(2079) Shiffers, Evgenii. (1934-1997). “Smertiia Smert’ Poprav”
(after a verse of liturgical chant where is written: d’après un vers du chant liturgique où il est écrit : Jesus has chased away, he has killed death with death).
Copy of the original typescript, 227 pages. 31cm x 20,5cm. Hardbound in black worked morocco, gold titling and illustrations. Samizdat dated 1975.
Tri knigi: No.1 Avtobiografiia (109p), No.2 Edip i Iisus (100p), No.3 Prostaia kniga Fomy (24p).
1+2+118+106 pages. This, the definitive version is in three books.
Writer little known to the greater Russian public, Shiffers is considered as a veritable writer’s writer in the manner of Beckett, Joyce, Kafka or Proust. In the theatre, however, he had an outstanding reputation. In 1964 he graduated from the Leningrad Institute of Theatre, Music and Cinematography and his performances met with enormous success, but the Party accused him of Formalism, the most severe of accusations one could level at an artist, and he was forbidden to work in any of the Leningrad theatres. Shiffers left Leningrad hounded by the vitriol directed at him.
His ned effort from 1966-67 was directing the film “Pervorossiiane” but the final cut never made it past the censors and was denied release so Shiffers moved to Moscow where for the length of the 1970’s he would develop his friendships with celebrated artists, philosophers and writers. His work and time for this period contrasts starkly with 1980’s which would be a time of reclusion for philosophical and religious research. At the centre of his attention was Buddism, Orthodoxy, the Russian Sainthood and genius.

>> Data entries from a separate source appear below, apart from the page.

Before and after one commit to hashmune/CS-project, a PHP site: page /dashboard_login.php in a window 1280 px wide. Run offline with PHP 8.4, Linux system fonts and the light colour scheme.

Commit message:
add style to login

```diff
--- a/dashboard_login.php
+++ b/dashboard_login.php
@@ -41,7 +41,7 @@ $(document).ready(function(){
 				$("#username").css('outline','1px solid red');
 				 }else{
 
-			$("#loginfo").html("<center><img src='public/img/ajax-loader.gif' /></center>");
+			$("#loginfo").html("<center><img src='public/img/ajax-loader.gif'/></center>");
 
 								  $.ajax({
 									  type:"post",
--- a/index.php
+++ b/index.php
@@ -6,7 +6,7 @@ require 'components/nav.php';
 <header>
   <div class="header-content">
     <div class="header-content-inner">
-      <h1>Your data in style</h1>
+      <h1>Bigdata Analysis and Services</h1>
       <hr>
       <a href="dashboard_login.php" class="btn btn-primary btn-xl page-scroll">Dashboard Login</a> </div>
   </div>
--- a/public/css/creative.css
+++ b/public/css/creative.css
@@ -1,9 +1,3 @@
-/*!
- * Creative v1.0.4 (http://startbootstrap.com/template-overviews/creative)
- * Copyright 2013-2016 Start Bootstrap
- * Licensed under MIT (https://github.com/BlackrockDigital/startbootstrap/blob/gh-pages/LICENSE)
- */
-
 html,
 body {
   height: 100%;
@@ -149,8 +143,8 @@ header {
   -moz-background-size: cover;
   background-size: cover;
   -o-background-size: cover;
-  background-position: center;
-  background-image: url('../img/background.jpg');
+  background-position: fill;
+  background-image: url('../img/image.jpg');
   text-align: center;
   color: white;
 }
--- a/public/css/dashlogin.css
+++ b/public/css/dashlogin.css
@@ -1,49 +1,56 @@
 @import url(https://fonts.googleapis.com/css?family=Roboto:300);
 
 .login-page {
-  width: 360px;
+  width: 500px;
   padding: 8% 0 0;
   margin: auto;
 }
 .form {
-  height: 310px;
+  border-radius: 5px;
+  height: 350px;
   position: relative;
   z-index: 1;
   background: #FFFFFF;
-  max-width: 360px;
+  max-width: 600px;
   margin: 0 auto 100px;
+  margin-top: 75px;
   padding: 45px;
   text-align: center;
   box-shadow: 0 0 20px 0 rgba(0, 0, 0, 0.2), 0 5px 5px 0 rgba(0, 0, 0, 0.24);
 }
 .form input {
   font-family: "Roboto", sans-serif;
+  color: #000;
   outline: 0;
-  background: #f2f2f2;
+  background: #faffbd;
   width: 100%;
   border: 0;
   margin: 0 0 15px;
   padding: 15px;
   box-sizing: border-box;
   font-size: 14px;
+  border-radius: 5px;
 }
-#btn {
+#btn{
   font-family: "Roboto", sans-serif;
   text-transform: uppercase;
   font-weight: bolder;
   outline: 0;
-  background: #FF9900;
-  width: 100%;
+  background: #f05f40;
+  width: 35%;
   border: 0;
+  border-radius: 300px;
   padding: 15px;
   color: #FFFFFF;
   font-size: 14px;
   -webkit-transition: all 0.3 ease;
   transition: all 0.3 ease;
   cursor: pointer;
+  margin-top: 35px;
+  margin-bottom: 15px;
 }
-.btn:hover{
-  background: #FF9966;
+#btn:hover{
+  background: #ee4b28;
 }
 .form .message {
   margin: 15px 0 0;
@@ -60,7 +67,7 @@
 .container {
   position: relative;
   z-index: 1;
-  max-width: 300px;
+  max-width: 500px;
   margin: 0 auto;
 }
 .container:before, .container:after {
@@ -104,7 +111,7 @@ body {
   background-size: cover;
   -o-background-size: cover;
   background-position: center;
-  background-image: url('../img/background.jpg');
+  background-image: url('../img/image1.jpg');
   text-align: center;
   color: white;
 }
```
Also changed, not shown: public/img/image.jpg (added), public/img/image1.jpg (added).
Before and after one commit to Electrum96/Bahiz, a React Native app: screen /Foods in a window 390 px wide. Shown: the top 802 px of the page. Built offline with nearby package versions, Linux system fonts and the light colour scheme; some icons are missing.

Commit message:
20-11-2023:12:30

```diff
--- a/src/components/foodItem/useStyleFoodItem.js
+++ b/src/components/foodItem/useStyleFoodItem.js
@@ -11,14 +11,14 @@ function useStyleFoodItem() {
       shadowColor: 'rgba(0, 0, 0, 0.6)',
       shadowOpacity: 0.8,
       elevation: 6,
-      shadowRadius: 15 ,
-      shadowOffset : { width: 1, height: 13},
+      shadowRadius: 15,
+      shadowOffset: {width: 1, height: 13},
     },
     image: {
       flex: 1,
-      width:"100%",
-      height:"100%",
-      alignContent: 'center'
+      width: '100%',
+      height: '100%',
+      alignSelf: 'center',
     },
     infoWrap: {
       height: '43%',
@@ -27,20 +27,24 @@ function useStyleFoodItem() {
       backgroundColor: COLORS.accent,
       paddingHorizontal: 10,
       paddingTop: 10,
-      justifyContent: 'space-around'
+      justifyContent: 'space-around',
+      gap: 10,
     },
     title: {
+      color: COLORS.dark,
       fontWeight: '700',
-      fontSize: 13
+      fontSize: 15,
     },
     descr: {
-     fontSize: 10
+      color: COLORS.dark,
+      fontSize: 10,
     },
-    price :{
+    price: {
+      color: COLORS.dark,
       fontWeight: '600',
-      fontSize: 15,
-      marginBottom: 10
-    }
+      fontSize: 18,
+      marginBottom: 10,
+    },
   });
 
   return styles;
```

In the winter of 1967-68 Shiffers, without the possibility of finding work, poor and ill, stayed with friends in Tarusa where he worked on, according to his own words, a “bizarre” novel preoccupied with death, several parts of which had been started in 1964. The novel could never be published for the same reasons that his performances and film had been forbidden. There was nothing particularly incriminating in the novel but the spectre of the accusation of “Formalism” followed even his newest work. Those who read the book found it to leave a powerful and haunting impression undoubtedly fuelled by Shiffers’ own experiences. The semi-autobiographical novel and confession takes place largely in conversations between the author and the hero, the metaphysical dialogue contrasting strands of Russian thinkers, the dead and the living, in an attempt to thwart death.
This samizdat was offered to Anatolii Leïkin, the man considered as being the publisher for the dissidence, in 1975 by Shiffers himself. The second example was given to another friend who emigrated in the hopes that the novel would be published in the West. This, unfortunately, would never come to pass.
There are two prefaces in this copy, neither of which appear in the edition of 2004. The first is taken from a family album “Preodolenie Gutenberga” Shiffers had put together with his little sister Masha at the beginning of the 1970’s, he writing and her drawing. This little preface on an old photograph lost during the Leningrad blockade is extracted from this album and concentrates on the Shiffers family.
The second preface was probably destined for the publication in the West much hoped for by Shiffers and his friends.